Alcohol consumption, both in men and women is not a new phenomenon. However, research from the last few years has shown women drinking alcohol at a higher rate, nearly leveling out the consumption discrepancy of the gender gap. As recently as 2019, the National Survey on Drug Use and Health saw a previously 3:1 ratio in gendered drinking habits inch closer to a 1:1. 59.1% of men reported drinking alcohol in the past month and 51% of women reported the same.
Arguably more jarring, research shows a higher prevalence in female underage drinking both in comparison to previous years and males. 32% of high school aged girls reported drinking alcohol compared to 26% of their male peers. Binge drinking is also more common among female high school students at 15% with 13% of high school boys engaging in the dangerous drinking pattern.
What Constitutes An Addiction To Alcohol?
Considering that alcoholic beverages contain differing amounts of alcohol, it is important to first understand what constitutes as a drink.
A standard alcoholic beverage is approximately 14 grams of pure alcohol which is measured differently depending on the drink:
- 12 fluid ounces of regular beer; 5% alcohol
- 8-9 fluid ounces of malt liquor; 7% alcohol
- 5 fluid ounces of wine; 12% alcohol
- 5 fluid ounces of distilled spirits or liquor; 40% alcohol
By and large, an addiction to alcohol is defined by one’s inability to regulate their drinking despite negative consequences in various areas of their lives. If you are concerned about your own drinking habits or those of a loved one, reach out to a treatment provider to ask questions and learn more about treatment options.
What’s The Difference Between Men And Women?
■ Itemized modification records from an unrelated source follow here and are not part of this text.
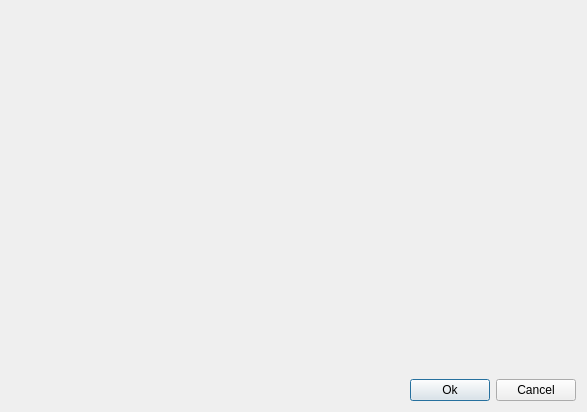
Old version of the form regoperation.ui in the repository sergey196510/mycash.
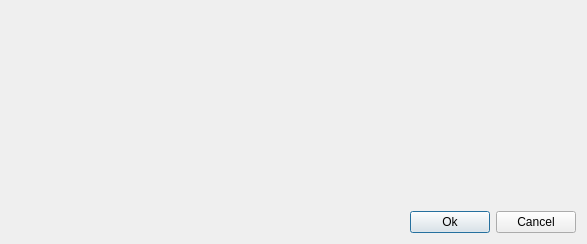
New version of the form. Custom widgets are drawn as their Qt base class.

What changed in the file:
```diff
--- a/regoperation.ui
+++ b/regoperation.ui
@@ -7,7 +7,7 @@
     <x>0</x>
     <y>0</y>
     <width>587</width>
-    <height>412</height>
+    <height>244</height>
    </rect>
   </property>
   <property name="windowTitle">
```
Left out of the diff: 3 changed lines with no effect on the pictures.
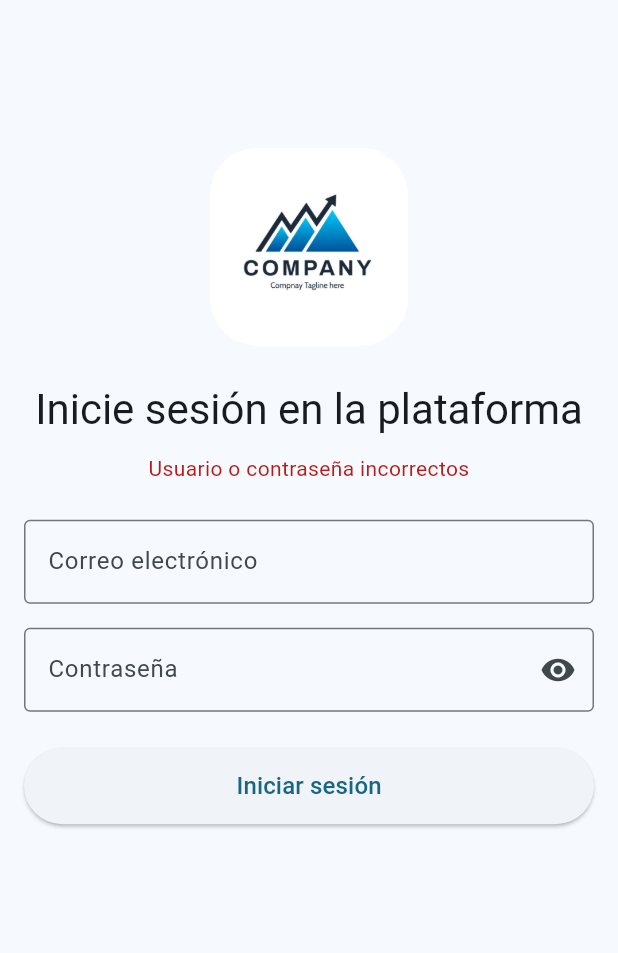
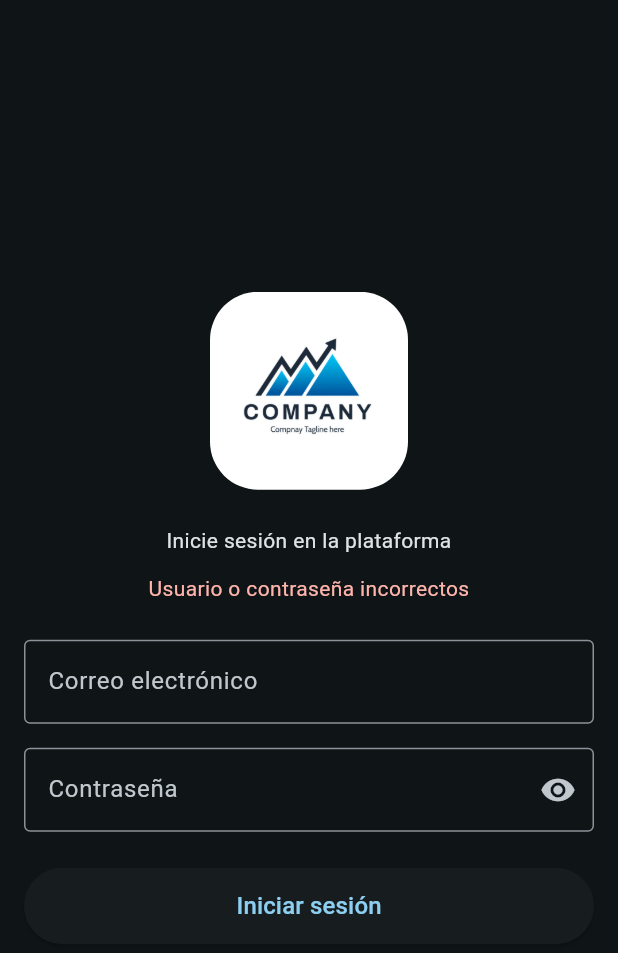
Before and after one commit to juanmadev5/tjm_business_platform_core, a Flutter app: the screen it shows after launch, after a tap on "Iniciar sesión", on a phone screen of 412 x 824 dp. Shown: the top 953 px of the screen. Run offline on Flutter 3.47's test engine with Material 3 defaults, Android fonts, the phone set to English and light mode, and no system bars; our stand-ins replace supabase; missing offline and left inert: window_manager; accounts and stored records are empty; statements that could not run were skipped.

Commit message:
use dark mode by default

```diff
--- a/tjm_business_platform_frontend/lib/core/app_colors.dart
+++ b/tjm_business_platform_frontend/lib/core/app_colors.dart
@@ -3,5 +3,6 @@ import 'package:flutter/material.dart';
 class AppColors {
   static final ColorScheme seedColor = ColorScheme.fromSeed(
     seedColor: const Color(0xFF008FBB),
+    brightness: Brightness.dark,
   );
 }
--- a/tjm_business_platform_frontend/lib/main.dart
+++ b/tjm_business_platform_frontend/lib/main.dart
@@ -2,7 +2,7 @@ import 'dart:io';
 import 'package:flutter/material.dart';
 import 'package:tjm_business_platform/core/app_settings.dart';
 import 'package:tjm_business_platform/core/app_colors.dart';
-import 'package:tjm_business_platform/screens/login_screen.dart';
+import 'package:tjm_business_platform/ui/screens/login_screen.dart';
 import 'package:tjm_business_platform/secrets.dart';
 import 'package:tjm_business_platform_logic/data/client/client_loader.dart';
 import 'package:window_manager/window_manager.dart';
@@ -30,7 +30,7 @@ class MyApp extends StatelessWidget {
       debugShowCheckedModeBanner: false,
       title: AppSettings.appName,
       theme: ThemeData(colorScheme: AppColors.seedColor),
-      themeMode: ThemeMode.system,
+      themeMode: ThemeMode.dark,
       home: const LoginScreen(),
     );
   }
--- a/tjm_business_platform_frontend/lib/screens/login_screen.dart
+++ /dev/null
@@ -1,164 +0,0 @@
-import 'package:flutter/material.dart';
-import 'package:tjm_business_platform/core/app_settings.dart';
-import 'package:tjm_business_platform/core/app_strings.dart';
-import 'package:tjm_business_platform/screens/main_screen.dart';
-import 'package:tjm_business_platform_logic/core/action_result.dart';
-import 'package:tjm_business_platform_logic/domain/auth.dart';
-
-class LoginScreen extends StatefulWidget {
-  const LoginScreen({super.key});
-
-  @override
-  LoginScreenState createState() => LoginScreenState();
-}
-
-class LoginScreenState extends State<LoginScreen> {
-  final Auth auth = Auth();
-
-  String user = "";
-  String password = "";
-  bool error = false;
-  bool showPassword = false;
-  final FocusNode _emailFocus = FocusNode();
-  final FocusNode _passwordFocus = FocusNode();
-
-  void _loginAction() async {
-    if (user.isNotEmpty && password.isNotEmpty) {
-      final result = await auth.login(user, password);
-
-      if (!mounted) return;
-
-      if (result == ActionResult.ok) {
-        Navigator.pushReplacement(
-          context,
-          MaterialPageRoute(builder: (context) => const MainScreen()),
-        );
-      } else {
-        setState(() => error = true);
-      }
-    } else {
-      setState(() => error = true);
-    }
-  }
-
-  @override
-  Widget build(BuildContext context) {
-    return Scaffold(
-      resizeToAvoidBottomInset: true,
-      body: LayoutBuilder(
-        builder: (context, constraints) {
-          double horizontalPadding = constraints.maxWidth > 600 ? 200 : 16;
-
-          return SingleChildScrollView(
-            padding: EdgeInsets.symmetric(
-              horizontal: horizontalPadding,
-              vertical: 24,
-            ),
-            child: Center(
-              child: ConstrainedBox(
-                constraints: const BoxConstraints(
-                  maxWidth: 400,
-                  minHeight: 600,
-                ),
-                child: Column(
-                  mainAxisAlignment: MainAxisAlignment.center,
-                  children: [
-                    companyBrand(),
-
-                    Text(
-                      AppStrings.login,
-                      style: Theme.of(context).textTheme.headlineMedium,
-                      textAlign: .center,
-                    ),
-
-                    if (error)
-                      Padding(
-                        padding: const EdgeInsets.only(top: 12.0),
-                        child: Text(
-                          AppStrings.userOrPasswordInvalid,
-                          style: TextStyle(
-                            color: Theme.of(context).colorScheme.error,
-                          ),
-                          textAlign: .center,
-                        ),
-                      ),
-
-                    const SizedBox(height: 24.0),
-
-                    TextField(
-                      keyboardType: TextInputType.emailAddress,
-                      focusNode: _emailFocus,
-                      textInputAction: TextInputAction.next,
-                      decoration: InputDecoration(
-                        labelText: AppStrings.email,
-                        border: OutlineInputBorder(),
-                      ),
-                      onChanged: (value) => setState(() => user = value),
-                      onSubmitted: (_) {
-                        FocusScope.of(context).requestFocus(_passwordFocus);
-                      },
-                    ),
-
-                    const SizedBox(height: 16.0),
-
-                    TextField(
-                      keyboardType: TextInputType.visiblePassword,
-                      obscureText: !showPassword,
-                      focusNode: _passwordFocus,
-                      textInputAction: TextInputAction.done,
-                      decoration: InputDecoration(
-                        labelText: AppStrings.password,
-                        border: OutlineInputBorder(),
-                        suffixIcon: IconButton(
-                          icon: Icon(
-                            showPassword
-                                ? Icons.visibility_off
-                                : Icons.visibility,
-                          ),
-                          onPressed: () =>
-                              setState(() => showPassword = !showPassword),
-                        ),
-                      ),
-                      onChanged: (value) => setState(() => password = value),
-                      onSubmitted: (_) => _loginAction(),
-                    ),
-
-                    const SizedBox(height: 24.0),
-
-                    SizedBox(
-                      width: double.infinity,
-                      child: ElevatedButton(
-                        onPressed: _loginAction,
-                        child: Padding(
-                          padding: EdgeInsets.symmetric(vertical: 14.0),
-                          child: Text(
-                            AppStrings.actionLogin,
-                            style: TextStyle(fontSize: 16),
-                          ),
-                        ),
-                      ),
-                    ),
-                  ],
-                ),
-              ),
-            ),
-          );
-        },
-      ),
-    );
-  }
-
-  Padding companyBrand() {
-    return Padding(
-      padding: const EdgeInsets.only(bottom: 24.0),
-      child: ClipRRect(
-        borderRadius: BorderRadius.circular(32.0),
-        child: Image.asset(
-          AppSettings.companyLogoAsset,
-          width: 132.0,
-          height: 132.0,
-        ),
-      ),
-    );
-  }
-}
--- /dev/null
+++ b/tjm_business_platform_frontend/lib/ui/screens/login_screen.dart
@@ -0,0 +1,144 @@
+import 'package:flutter/material.dart';
+import 'package:tjm_business_platform/core/app_colors.dart';
+import 'package:tjm_business_platform/core/app_settings.dart';
+import 'package:tjm_business_platform/core/app_strings.dart';
+import 'package:tjm_business_platform/ui/screens/main_screen.dart';
+import 'package:tjm_business_platform_logic/core/action_result.dart';
+import 'package:tjm_business_platform_logic/domain/auth.dart';
+
+class LoginScreen extends StatefulWidget {
+  const LoginScreen({super.key});
+
+  @override
+  LoginScreenState createState() => LoginScreenState();
+}
+
+class LoginScreenState extends State<LoginScreen> {
+  final Auth auth = Auth();
+
+  String user = "";
+  String password = "";
+  bool error = false;
+  bool showPassword = false;
+  final FocusNode _emailFocus = FocusNode();
+  final FocusNode _passwordFocus = FocusNode();
+
+  void _loginAction() async {
+    if (user.isNotEmpty && password.isNotEmpty) {
+      final result = await auth.login(user, password);
+
+      if (!mounted) return;
+
+      if (result == ActionResult.ok) {
+        Navigator.pushReplacement(
+          context,
+          MaterialPageRoute(builder: (context) => const MainScreen()),
+        );
+      } else {
+        setState(() => error = true);
+      }
+    } else {
+      setState(() => error = true);
+    }
+  }
+
+  @override
+  Widget build(BuildContext context) {
+    return Scaffold(
+      backgroundColor: AppColors.seedColor.surface,
+      resizeToAvoidBottomInset: true,
+      body: Padding(
+        padding: const EdgeInsets.only(left: 16, right: 16),
+        child: Column(
+          mainAxisAlignment: MainAxisAlignment.center,
+          children: [
+            companyBrand(),
+
+            Text(
+              AppStrings.login,
+              style: Theme.of(context).textTheme.bodyMedium,
+              textAlign: .center,
+            ),
+
+            if (error)
+              Padding(
+                padding: const EdgeInsets.only(top: 12.0),
+                child: Text(
+                  AppStrings.userOrPasswordInvalid,
+                  style: TextStyle(color: Theme.of(context).colorScheme.error),
+                  textAlign: .center,
+                ),
+              ),
+
+            const SizedBox(height: 24.0),
+
+            TextField(
+              keyboardType: TextInputType.emailAddress,
+              focusNode: _emailFocus,
+              textInputAction: TextInputAction.next,
+              decoration: InputDecoration(
+                labelText: AppStrings.email,
+                border: OutlineInputBorder(),
+              ),
+              onChanged: (value) => setState(() => user = value),
+              onSubmitted: (_) {
+                FocusScope.of(context).requestFocus(_passwordFocus);
+              },
+            ),
+
+            const SizedBox(height: 16.0),
+
+            TextField(
+              keyboardType: TextInputType.visiblePassword,
+              obscureText: !showPassword,
+              focusNode: _passwordFocus,
+              textInputAction: TextInputAction.done,
+              decoration: InputDecoration(
+                labelText: AppStrings.password,
+                border: OutlineInputBorder(),
+                suffixIcon: IconButton(
+                  icon: Icon(
+                    showPassword ? Icons.visibility_off : Icons.visibility,
+                  ),
+                  onPressed: () => setState(() => showPassword = !showPassword),
+                ),
+              ),
+              onChanged: (value) => setState(() => password = value),
+              onSubmitted: (_) => _loginAction(),
+            ),
+
+            const SizedBox(height: 24.0),
+
+            SizedBox(
+              width: double.infinity,
+              child: ElevatedButton(
+                onPressed: _loginAction,
+                child: Padding(
+                  padding: EdgeInsets.symmetric(vertical: 14.0),
+                  child: Text(
+                    AppStrings.actionLogin,
+                    style: TextStyle(fontSize: 16),
+                  ),
+                ),
+              ),
+            ),
+          ],
+        ),
+      ),
+    );
+  }
+
+  Padding companyBrand() {
+    return Padding(
+      padding: const EdgeInsets.only(bottom: 24.0),
+      child: ClipRRect(
+        borderRadius: BorderRadius.circular(32.0),
+        child: Image.asset(
+          AppSettings.companyLogoAsset,
+          width: 132.0,
+          height: 132.0,
+        ),
+      ),
+    );
+  }
+}
--- a/tjm_business_platform_frontend/lib/screens/main_screen.dart
+++ b/tjm_business_platform_frontend/lib/ui/screens/main_screen.dart
@@ -1,5 +1,5 @@
 import 'package:flutter/material.dart';
-import 'package:tjm_business_platform/screens/login_screen.dart';
+import 'package:tjm_business_platform/ui/screens/login_screen.dart';
 import 'package:tjm_business_platform_logic/core/model/platform_user.dart';
 import 'package:tjm_business_platform_logic/core/role.dart';
 import 'package:tjm_business_platform_logic/domain/auth.dart';
```
Also changed, not shown: tjm_business_platform_frontend/lib/ui/components/details_field.dart (renamed from tjm_business_platform_frontend/lib/components/details_field.dart), tjm_business_platform_frontend/lib/ui/components/name_field.dart (renamed from tjm_business_platform_frontend/lib/components/name_field.dart), tjm_business_platform_frontend/lib/ui/components/price_field.dart (renamed from tjm_business_platform_frontend/lib/components/price_field.dart).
On average, women tend to suffer from alcohol-related health concerns from lower amounts of alcohol consumption than men. While women are drinking increasingly more alcohol and at higher rates, there are biological factors in play as well. In the early 1990s, scientists studied blood alcohol concentration (BAC) in men and women and found that for the same amount of alcohol each sex consumed, women have a harder time metabolizing the alcohol. Ethanol (the alcoholic compound in beverages) is broken down in the body by alcohol dehydrogenase, a specific type of enzyme that helps to oxidize the alcohol. In the same study, women were discovered to produce less of these metabolizing enzymes.
In general, women also weigh less than men and in terms of body composition, men have higher volumes of water. However, women also tend to have a higher percentage of body fat which alcohol does not permeate; it prefers the solubility of water found in the bloodstream. There is still a need for more research on the various differences between men and women because it’s only been within the last few decades that women and the specific, associated health risks with drinking alcohol have been explicitly studied. Until the 1990s, all clinical trials studied men exclusively and extrapolated that the data would apply to women we well.
Numerous studies illustrate a strong correlation between alcohol consumption and the development of breast cancer, even in cases of light drinking. Research shows that women who drink at least one alcoholic beverage a day have a 5-9% chance of developing breast cancer and that percentage increases with every drink consumed per day.
Pregnancy And Fetal Alcohol Spectrum Disorders
There is no safe or harmless amount of alcohol one can consume while pregnant. Alcohol, in any capacity, can severely impact the life and health of the fetus and the mother. Because a developing baby absorbs all of its nutrients through the mom’s bloodstream, alcohol can pass from mother to child, affecting brain development, critical organs, and other bodily systems. Exposure to alcohol in the womb is one of the leading causes of neurodevelopmental anomalies and birth defects in the United States and because of the wide range of complications, problems can arise at any time during childhood and last the course of the child’s life.
Research shows that nearly 1 in 3 women (and 1 in 4 men) experience physical, sexual violence over the course of their lives. Nearly half of sexual assaults across college campuses involved alcohol consumption by either the perpetrator, the victim, or both, and in most cases the individuals were not in a romantic relationship, but rather were casually acquainted with one another. However, there is also plenty of research showing a strong relationship between drinking and domestic violence, particularly in cases where both partners had been drinking.
Lesbians And Transgender Women
Historically, The LGBTQ community has had a higher rate of substance abuse due to the social stigmas and prejudices associated with being a sexual minority. Studies have shown that lesbians are 3 times as likely to develop an alcohol use disorder (AUD) when compared to their heterosexual counterparts. With COVID-19 pausing most outings and gatherings and many people lost their homes or jobs and had to move in with family, LGBTQ folks, and women particularly, suffered from increased substance use. One study cited that 46% of transgender female students increased their alcohol consumption since the onset of the COVID-19 pandemic.
Women Only Treatment Centers
Because of the cultural landscape of society, the importance of emphasizing and promoting women-only spaces, facilities, and centers is clear. Many women might feel unsafe or otherwise traumatized in rehabilitation programs that serve both men and women; the mere presence of a man, be he a fellow patient or provider could very likely trigger a woman recovering from an AUD and sexual/domestic violence. On a large scale, women from all over the world suffer from disproportionate levels of poverty, gender-based discrimination, and interpersonal violence and having a space free from the pressures and expectations of men can be paramount in women’s recovery.
Get Help For Alcohol Addiction
If you or someone you love is struggling with an inability to regulate their drinking, contact a treatment provider today to learn about treatment options and begin the journey toward recovery. Remember that you are not alone and there are countless people and resources available to assist you; your best life is yet to come.
Author: Hannah Zwemer | Last Updated: June 24, 2022